## Exercise details
This task is to restate all of the entries exactly.

## Supplied entries
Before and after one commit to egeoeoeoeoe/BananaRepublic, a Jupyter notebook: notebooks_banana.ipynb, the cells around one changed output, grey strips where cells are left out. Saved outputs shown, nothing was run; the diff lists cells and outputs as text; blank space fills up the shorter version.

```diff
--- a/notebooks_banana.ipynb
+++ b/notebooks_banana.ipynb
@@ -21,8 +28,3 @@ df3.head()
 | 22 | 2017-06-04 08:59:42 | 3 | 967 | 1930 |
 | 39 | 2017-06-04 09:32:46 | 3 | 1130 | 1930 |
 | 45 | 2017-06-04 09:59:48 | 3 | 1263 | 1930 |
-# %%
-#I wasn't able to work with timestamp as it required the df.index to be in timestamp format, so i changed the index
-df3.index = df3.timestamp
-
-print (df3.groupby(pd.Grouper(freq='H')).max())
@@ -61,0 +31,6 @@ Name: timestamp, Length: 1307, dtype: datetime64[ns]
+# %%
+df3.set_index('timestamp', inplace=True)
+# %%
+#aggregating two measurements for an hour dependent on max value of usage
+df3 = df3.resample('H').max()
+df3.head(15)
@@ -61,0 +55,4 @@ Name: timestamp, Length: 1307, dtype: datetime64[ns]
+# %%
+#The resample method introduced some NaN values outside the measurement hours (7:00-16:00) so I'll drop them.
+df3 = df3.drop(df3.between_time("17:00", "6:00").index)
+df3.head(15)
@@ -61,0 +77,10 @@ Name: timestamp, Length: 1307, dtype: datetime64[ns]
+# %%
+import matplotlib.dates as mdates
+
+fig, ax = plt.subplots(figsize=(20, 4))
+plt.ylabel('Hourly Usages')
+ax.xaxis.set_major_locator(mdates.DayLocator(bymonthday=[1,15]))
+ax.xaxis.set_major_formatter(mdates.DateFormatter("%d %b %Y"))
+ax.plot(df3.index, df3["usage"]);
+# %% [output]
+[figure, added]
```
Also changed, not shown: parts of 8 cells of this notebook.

## Response below
Before and after one commit to egeoeoeoeoe/BananaRepublic, a Jupyter notebook: notebooks_banana.ipynb, the cells around one changed output, grey strips where cells are left out. Saved outputs shown, nothing was run; the diff lists cells and outputs as text; blank space fills up the shorter version.

```diff
--- a/notebooks_banana.ipynb
+++ b/notebooks_banana.ipynb
@@ -21,8 +28,3 @@ df3.head()
 | 22 | 2017-06-04 08:59:42 | 3 | 967 | 1930 |
 | 39 | 2017-06-04 09:32:46 | 3 | 1130 | 1930 |
 | 45 | 2017-06-04 09:59:48 | 3 | 1263 | 1930 |
-# %%
-#I wasn't able to work with timestamp as it required the df.index to be in timestamp format, so i changed the index
-df3.index = df3.timestamp
-
-print (df3.groupby(pd.Grouper(freq='H')).max())
@@ -61,0 +31,6 @@ Name: timestamp, Length: 1307, dtype: datetime64[ns]
+# %%
+df3.set_index('timestamp', inplace=True)
+# %%
+#aggregating two measurements for an hour dependent on max value of usage
+df3 = df3.resample('H').max()
+df3.head(15)
@@ -61,0 +55,4 @@ Name: timestamp, Length: 1307, dtype: datetime64[ns]
+# %%
+#The resample method introduced some NaN values outside the measurement hours (7:00-16:00) so I'll drop them.
+df3 = df3.drop(df3.between_time("17:00", "6:00").index)
+df3.head(15)
@@ -61,0 +77,10 @@ Name: timestamp, Length: 1307, dtype: datetime64[ns]
+# %%
+import matplotlib.dates as mdates
+
+fig, ax = plt.subplots(figsize=(20, 4))
+plt.ylabel('Hourly Usages')
+ax.xaxis.set_major_locator(mdates.DayLocator(bymonthday=[1,15]))
+ax.xaxis.set_major_formatter(mdates.DateFormatter("%d %b %Y"))
+ax.plot(df3.index, df3["usage"]);
+# %% [output]
+[figure, added]
```
Also changed, not shown: parts of 8 cells of this notebook.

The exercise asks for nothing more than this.